“When I resigned, not one person from the Kula called to see how I was doing.” Not one.
Yoga is about compassion, but apparently that lesson was skipped over by many in Anusara. In the training manual, I looked it up and it’s on page 90 in my version: “Be compassionate and willing to serve the students selflessly and unconditionally.” But apparently, it’s not so much with each other.
Even on the Facebook pages dedicated to the Anusara community, there are pages for those who resigned, and pages for those who remain. And on each there are voices that the other half should skedaddle. Ross has said tirelessly, the committee is working to find a way for those who left to return, if they want to, that we should try to remain a community even if we have differences. But in reality, I think it’s not the committee, but just Ross and Desiree who work from a place of love and compassion.
John Friend in his letter downplayed the number of teachers who left to 8%. In reality, the darkened offices of Anusara and the one or two administrators who came in on their own dime probably have not had time to sift through a mountain of emails. On the circulated lists, there are nearly 500 names, which by my count look to be closer to 45% of the community.
“Before I refuse to take your questions, I have an opening statement,” Ronald Reagan liked to say.
John is following in those footsteps. Before he left this mess to take a forced sabbatical, he took the stage in Miami to say over and over again that what he did was not so bad, and explainable, and only the prudes and self-righteous would condemn him.

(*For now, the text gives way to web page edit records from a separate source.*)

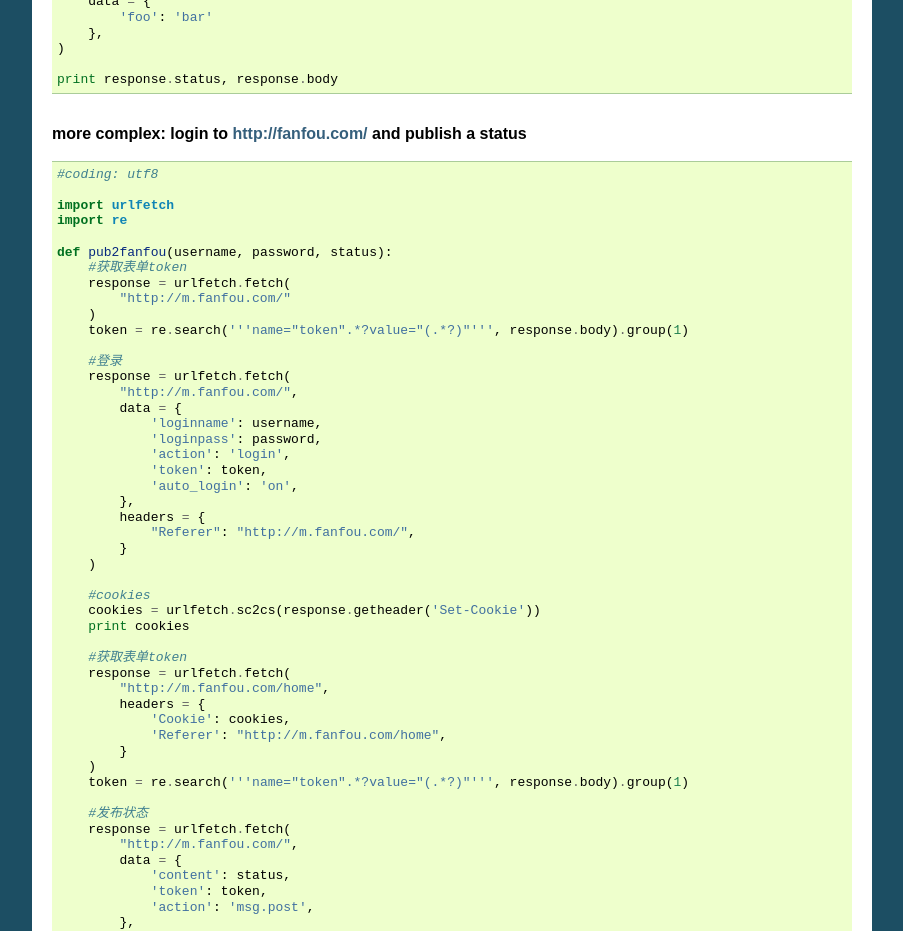
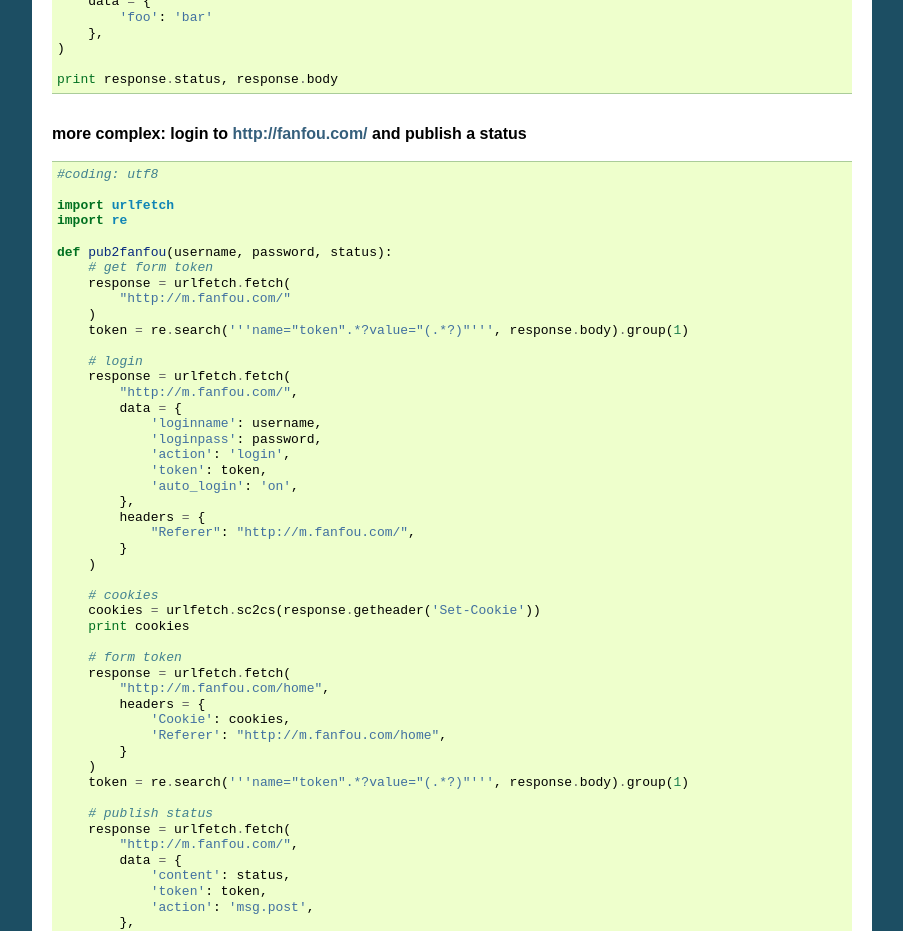
Before and after one commit to ifduyue/urlfetch, a Sphinx documentation site: the page built from doc/index.rst, in a window 1280 px wide and 1400 px high, scrolled down 1380 px. Shown: the top 931 px of the window, without its empty margins (198-1101 px from the left). Built offline with Sphinx 7.4.7, drawn with Linux system fonts in a browser that asks for light colours.

Commit message:
update doc

```diff
--- a/doc/index.rst
+++ b/doc/index.rst
@@ -104,13 +104,13 @@
     import re
 
     def pub2fanfou(username, password, status):
-        #获取表单token
+        # get form token
         response = urlfetch.fetch(
             "http://m.fanfou.com/"
         )
         token = re.search('''name="token".*?value="(.*?)"''', response.body).group(1)
 
-        #登录
+        # login
         response = urlfetch.fetch(
             "http://m.fanfou.com/",
             data = {
@@ -125,11 +125,11 @@
             }
         )
 
-        #cookies
+        # cookies
         cookies = urlfetch.sc2cs(response.getheader('Set-Cookie'))
         print cookies
 
-        #获取表单token
+        # form token
         response = urlfetch.fetch(
             "http://m.fanfou.com/home",
             headers = {
@@ -139,7 +139,7 @@
         )
         token = re.search('''name="token".*?value="(.*?)"''', response.body).group(1)
 
-        #发布状态
+        # publish status
         response = urlfetch.fetch(
             "http://m.fanfou.com/",
             data = {
```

I want to be perfectly clear:
“I DON’T CARE (TERRIBLY MUCH) ABOUT WHAT JOHN DID.”
I am not perfect either (but I am pretty fabulous). However, I care very much about what he is doing now, this subtle and relentless campaign to manipulate a very vulnerable audience of believers. I care very much that I continue to see him shunning those who once loved him, and that most of the interim committee and new CEO are following in this pervasive and perverted teaching. I see no compassion, no olive branch whatsoever to the teachers who stood by him for years even though they knew of his behavior. Instead I see a further division of this community.
It’s about compassion, stupid. Or have we forgotten the most important lessons of yoga. No, it’s not about resuscitating the eighth century teachings of Kashmir Shaivism, or proving that Wiccans are people too, or even that the most important lessons of Tantric Philosophy have nothing to do with spreading your legs.
No. The most important lessons of yoga are about living as better individuals, more caring and compassionate, and I am not seeing any of that in this interim period. I am comfortable with the decision I made to resign, and right now, I don’t care if John is my friend or not. I care a whole lot more about the person I see when I look in the mirror, and what I stand for, and how I raise my children, and none of this has anything to do with that.
Michelle Berman Marchildon is an award-winning journalist, a former corporate executive and a survivor of 50+ years of life. She’s the author of “Finding More on the Mat,” a yoga memoir, and a Columnist for Elephant Journal. She teaches the style of yoga formerly known as Anusara-Inspired, and Power-Vinyasa Yoga in Denver, Co. She is NOT an Ambassador for Lululemon, and has been promised she will never be one.